  1. Melt about a quarter- to half-teaspoon of petroleum jelly per cotton ball in a small metal container, using ONLY enough heat to melt the gel.
  2. Place your cotton balls in the melted liquid and stir them until they are well saturated but not too sticky to the touch. You CAN over-saturate which make them harder to light, not easier!
  3. Allow the cotton to cool and store in an old pill bottle or tin to keep in your GO Bag and/or Fire Kit. If, as you are stuffing the cotton into it's container, you discover you have over-saturated your cotton (lots of liquid is oozing out) you can add a dry cotton ball into the mix to soak up the extra petroleum jelly.
  4. To use, place one of the cotton balls in the center of your fire structure and ignite. Each cotton ball will burn for about 5-10 minutes.
  5. To use as an additive for a tinder bundle you plan to light with a ferro striker (metal match), fluff out the cotton into the center of your tinder and strike directly on to the cotton. This can be a great help with damp or sub-standard tinder.

NOTE: When using Vaseline Cotton always be careful, as the melting gel can drop flame onto unintended surfaces!

Additional tips & ways to use Vaseline Cotton

  1. When using a ferrocerium rod, fluff out the cotton ball to increase surface area as much as possible. (Remember, PULL the rod, don't push the striker.)
  2. The saturated cotton ball (or a piece of one) can be wrapped just below the head of a wooden or paper match to assist with lighting. Don't wrap too tightly and don't let the cotton touch the match head or it will saturate the chemicals and/or smother the flame, and won't light. (This is especially true with paper matches.)
  3. Wrap a cotton ball around the end of a small stick to use as an extension for lighting your fire structure and protect those fingers!

Want more good tips on Fire and other Emergency Equipment?
Come on out to an upcoming GO Bag workshop — there's no excuse not to Be Prepared!

Until next time, keep practicing that fire-making, and Have Fun!

 

Eddie's Bookshelf

Bird Feathers: A Guide to North American Species

Bird Feathers: A Guide to North American Species

—S. David Scott and Casey McFarland

At last, at last, at long, long last a clear, easy-to-use, beautifully photographed guide to bird feathers is available!
In the interest of full disclosure, I have known one of the authors, David Scott for many years. As long as I've known Dave he has been intensely interested in nature and I am thrilled that his avid training has resulted in such a well-documented and much-needed addition to my library. :-)

Scott and McFarland worked with 120 different museums, wildlife rehabilitation centers, universities and other organizations to bring together the thousands of feathers from almost 400 different bird species, represented in over 500 photos.
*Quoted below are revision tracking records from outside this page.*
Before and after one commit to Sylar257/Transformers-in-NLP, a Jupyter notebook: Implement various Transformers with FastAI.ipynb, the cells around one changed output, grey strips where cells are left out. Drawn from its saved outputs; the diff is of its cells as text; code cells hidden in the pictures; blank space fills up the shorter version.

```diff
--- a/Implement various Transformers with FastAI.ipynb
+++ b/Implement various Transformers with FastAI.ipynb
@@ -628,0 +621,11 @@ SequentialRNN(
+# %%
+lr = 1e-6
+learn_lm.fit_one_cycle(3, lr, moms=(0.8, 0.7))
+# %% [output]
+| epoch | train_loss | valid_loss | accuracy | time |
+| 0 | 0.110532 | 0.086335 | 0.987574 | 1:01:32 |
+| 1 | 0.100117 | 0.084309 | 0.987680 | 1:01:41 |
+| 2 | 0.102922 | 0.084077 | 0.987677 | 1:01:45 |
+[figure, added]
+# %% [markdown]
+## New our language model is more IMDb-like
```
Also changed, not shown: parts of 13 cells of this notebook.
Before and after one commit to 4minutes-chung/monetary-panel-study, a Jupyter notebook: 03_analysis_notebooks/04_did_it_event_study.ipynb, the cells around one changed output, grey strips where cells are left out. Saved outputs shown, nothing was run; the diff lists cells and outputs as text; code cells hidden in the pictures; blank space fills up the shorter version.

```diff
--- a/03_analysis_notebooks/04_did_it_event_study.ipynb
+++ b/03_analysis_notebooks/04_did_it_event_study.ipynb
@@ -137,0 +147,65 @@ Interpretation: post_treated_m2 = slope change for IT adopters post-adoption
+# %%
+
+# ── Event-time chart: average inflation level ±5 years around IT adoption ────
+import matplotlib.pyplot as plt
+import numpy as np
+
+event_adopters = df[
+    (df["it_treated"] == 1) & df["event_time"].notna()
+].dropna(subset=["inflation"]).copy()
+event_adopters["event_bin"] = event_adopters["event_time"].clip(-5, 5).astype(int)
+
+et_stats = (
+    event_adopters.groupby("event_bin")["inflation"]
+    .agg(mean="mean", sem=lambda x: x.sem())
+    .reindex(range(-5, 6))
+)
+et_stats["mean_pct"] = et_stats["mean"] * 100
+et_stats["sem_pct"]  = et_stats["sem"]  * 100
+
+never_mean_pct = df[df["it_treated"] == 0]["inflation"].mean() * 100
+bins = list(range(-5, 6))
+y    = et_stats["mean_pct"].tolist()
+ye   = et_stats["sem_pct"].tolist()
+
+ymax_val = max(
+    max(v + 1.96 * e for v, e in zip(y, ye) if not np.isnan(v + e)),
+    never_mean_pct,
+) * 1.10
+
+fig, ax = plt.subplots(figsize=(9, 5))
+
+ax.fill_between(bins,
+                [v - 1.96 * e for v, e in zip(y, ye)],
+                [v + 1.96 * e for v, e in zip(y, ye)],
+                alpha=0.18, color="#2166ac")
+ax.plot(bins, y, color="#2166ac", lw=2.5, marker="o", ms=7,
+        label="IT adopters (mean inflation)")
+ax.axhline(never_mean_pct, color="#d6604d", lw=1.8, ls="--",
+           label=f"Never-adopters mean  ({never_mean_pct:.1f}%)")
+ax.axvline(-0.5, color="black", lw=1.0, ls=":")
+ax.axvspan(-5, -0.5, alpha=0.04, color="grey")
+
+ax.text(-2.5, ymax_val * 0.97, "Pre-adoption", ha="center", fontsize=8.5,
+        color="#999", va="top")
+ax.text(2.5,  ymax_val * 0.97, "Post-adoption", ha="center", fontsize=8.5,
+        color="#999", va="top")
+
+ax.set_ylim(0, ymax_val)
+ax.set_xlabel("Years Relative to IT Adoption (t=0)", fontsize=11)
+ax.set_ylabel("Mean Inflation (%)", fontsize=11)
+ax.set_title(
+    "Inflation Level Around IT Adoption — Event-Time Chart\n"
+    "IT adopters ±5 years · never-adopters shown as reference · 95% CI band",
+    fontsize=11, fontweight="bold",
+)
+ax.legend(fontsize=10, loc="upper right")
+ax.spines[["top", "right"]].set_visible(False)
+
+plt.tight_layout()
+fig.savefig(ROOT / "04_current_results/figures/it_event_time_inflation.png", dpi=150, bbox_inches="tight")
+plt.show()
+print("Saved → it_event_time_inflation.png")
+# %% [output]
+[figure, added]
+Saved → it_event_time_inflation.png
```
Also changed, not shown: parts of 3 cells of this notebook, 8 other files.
The result is this one-of-a-kind field guide that allows the user to identify a "found" feather with an ease that I have never seen before.

The beginning of this guide provides several extremely interesting insights on the evolution of feathers, and flying vs. flightless birds. The author's look at the muscular and skeletal structures of differing types of birds, as well as the way their bones are constructed had me thinking about birds in a more detailed way than I had ever considered them before. For instance, though I knew that the "wishbone" is an important aid to flight, I did not know it functions in a way that is strangely similar to a bow releasing an arrow! Dave and Casey also get you thinking about how each bird "makes it's living" and how that affects the way in which it's wings, and therefore feathers, are shaped. By asking yourself a few simple questions laid out in the beginning of the book you can immediately begin to narrow down your choices and get you well on your way to discovering your bird.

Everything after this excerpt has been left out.